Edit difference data

● ● ● ●

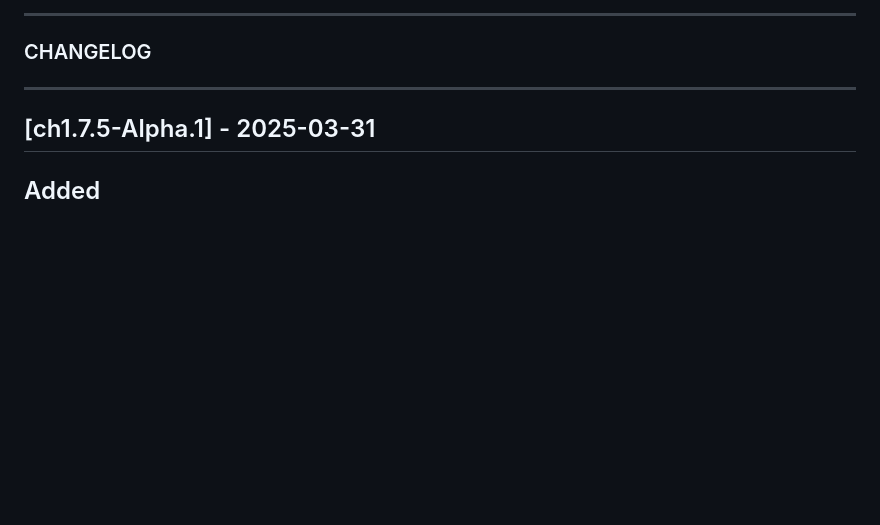
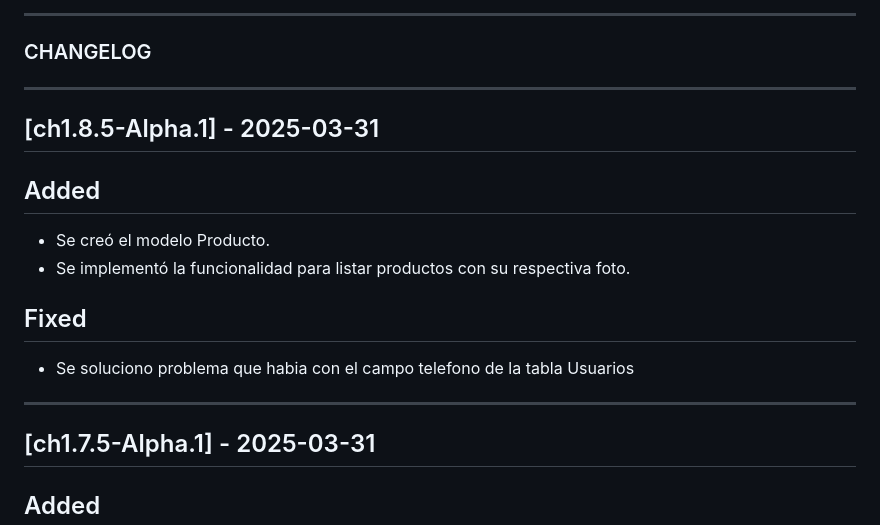
Before and after one commit to jeangrajales/Cuidando_Huellas, a Markdown page: CHANGELOG.MD, the part around the change. Drawn GitHub-style; blank space fills up the shorter version.

Commit message:
ch1.8.5-Alpha.1 Falto 1 Archivo por agregar

```diff
--- a/CHANGELOG.MD
+++ b/CHANGELOG.MD
@@ -18,6 +18,20 @@
 ### CHANGELOG
 
 ---
+
+## [ch1.8.5-Alpha.1] - 2025-03-31
+
+## Added
+
+- Se creó el modelo Producto.
+- Se implementó la funcionalidad para listar productos con su respectiva foto.
+
+## Fixed
+
+- Se soluciono problema que habia con el campo telefono de la tabla Usuarios
+
+---
+
 ## [ch1.7.5-Alpha.1] - 2025-03-31
 
 ## Added
```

● ● ● ●

TASK STATEMENT: When copying the records above, please match them exactly but leave out all pictures.

OUTPUT OF THE TASK:
Before and after one commit to jeangrajales/Cuidando_Huellas, a Markdown page: CHANGELOG.MD, the part around the change. Drawn GitHub-style; blank space fills up the shorter version.

Commit message:
ch1.8.5-Alpha.1 Falto 1 Archivo por agregar

```diff
--- a/CHANGELOG.MD
+++ b/CHANGELOG.MD
@@ -18,6 +18,20 @@
 ### CHANGELOG
 
 ---
+
+## [ch1.8.5-Alpha.1] - 2025-03-31
+
+## Added
+
+- Se creó el modelo Producto.
+- Se implementó la funcionalidad para listar productos con su respectiva foto.
+
+## Fixed
+
+- Se soluciono problema que habia con el campo telefono de la tabla Usuarios
+
+---
+
 ## [ch1.7.5-Alpha.1] - 2025-03-31
 
 ## Added
```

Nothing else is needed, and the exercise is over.